#### Task statement
Filter the entries down to the lines holding "lambda", then copy those lines.

-- Source material follows --

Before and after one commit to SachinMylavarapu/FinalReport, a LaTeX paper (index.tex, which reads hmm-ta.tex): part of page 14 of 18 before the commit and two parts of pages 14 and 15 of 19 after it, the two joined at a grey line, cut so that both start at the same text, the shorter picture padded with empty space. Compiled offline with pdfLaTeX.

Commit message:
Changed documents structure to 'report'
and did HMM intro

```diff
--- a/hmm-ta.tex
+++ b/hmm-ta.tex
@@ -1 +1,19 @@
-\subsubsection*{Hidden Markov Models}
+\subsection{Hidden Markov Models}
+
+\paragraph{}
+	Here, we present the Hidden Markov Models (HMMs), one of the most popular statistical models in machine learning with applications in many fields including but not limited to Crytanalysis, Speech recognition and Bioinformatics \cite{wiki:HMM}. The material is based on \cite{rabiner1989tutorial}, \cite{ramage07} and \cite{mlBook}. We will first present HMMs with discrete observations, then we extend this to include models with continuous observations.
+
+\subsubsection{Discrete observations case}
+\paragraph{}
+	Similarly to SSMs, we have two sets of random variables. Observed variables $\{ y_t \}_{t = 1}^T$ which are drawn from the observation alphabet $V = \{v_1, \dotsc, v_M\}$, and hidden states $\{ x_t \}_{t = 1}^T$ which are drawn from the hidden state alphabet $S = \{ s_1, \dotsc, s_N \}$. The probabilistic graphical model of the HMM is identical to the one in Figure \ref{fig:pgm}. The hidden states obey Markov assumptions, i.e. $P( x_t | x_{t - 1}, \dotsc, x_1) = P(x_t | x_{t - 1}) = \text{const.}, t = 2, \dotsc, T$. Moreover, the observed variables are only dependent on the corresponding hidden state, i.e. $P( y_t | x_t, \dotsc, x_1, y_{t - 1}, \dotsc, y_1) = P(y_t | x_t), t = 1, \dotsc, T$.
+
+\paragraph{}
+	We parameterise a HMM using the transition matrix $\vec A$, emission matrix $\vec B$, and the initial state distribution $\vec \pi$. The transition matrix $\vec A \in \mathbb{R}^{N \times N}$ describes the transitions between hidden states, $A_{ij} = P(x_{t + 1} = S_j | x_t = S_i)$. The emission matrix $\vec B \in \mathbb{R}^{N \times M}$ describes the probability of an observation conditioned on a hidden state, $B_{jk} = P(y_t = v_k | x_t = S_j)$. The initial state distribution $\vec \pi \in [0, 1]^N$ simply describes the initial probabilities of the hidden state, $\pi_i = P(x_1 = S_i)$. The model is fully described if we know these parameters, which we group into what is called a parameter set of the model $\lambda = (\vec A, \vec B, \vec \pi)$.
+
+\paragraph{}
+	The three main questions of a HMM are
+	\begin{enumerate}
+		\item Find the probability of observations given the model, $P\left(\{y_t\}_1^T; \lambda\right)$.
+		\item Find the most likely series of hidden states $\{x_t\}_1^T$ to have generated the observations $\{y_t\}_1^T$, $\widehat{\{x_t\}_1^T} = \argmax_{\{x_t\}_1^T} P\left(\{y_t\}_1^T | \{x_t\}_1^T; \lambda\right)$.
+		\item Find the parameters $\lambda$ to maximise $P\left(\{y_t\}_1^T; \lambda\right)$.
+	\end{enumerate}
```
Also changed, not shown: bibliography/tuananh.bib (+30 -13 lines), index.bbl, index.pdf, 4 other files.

-- Source material concluded --

#### Written reply
+	We parameterise a HMM using the transition matrix $\vec A$, emission matrix $\vec B$, and the initial state distribution $\vec \pi$. The transition matrix $\vec A \in \mathbb{R}^{N \times N}$ describes the transitions between hidden states, $A_{ij} = P(x_{t + 1} = S_j | x_t = S_i)$. The emission matrix $\vec B \in \mathbb{R}^{N \times M}$ describes the probability of an observation conditioned on a hidden state, $B_{jk} = P(y_t = v_k | x_t = S_j)$. The initial state distribution $\vec \pi \in [0, 1]^N$ simply describes the initial probabilities of the hidden state, $\pi_i = P(x_1 = S_i)$. The model is fully described if we know these parameters, which we group into what is called a parameter set of the model $\lambda = (\vec A, \vec B, \vec \pi)$.
+		\item Find the probability of observations given the model, $P\left(\{y_t\}_1^T; \lambda\right)$.
+		\item Find the most likely series of hidden states $\{x_t\}_1^T$ to have generated the observations $\{y_t\}_1^T$, $\widehat{\{x_t\}_1^T} = \argmax_{\{x_t\}_1^T} P\left(\{y_t\}_1^T | \{x_t\}_1^T; \lambda\right)$.
+		\item Find the parameters $\lambda$ to maximise $P\left(\{y_t\}_1^T; \lambda\right)$.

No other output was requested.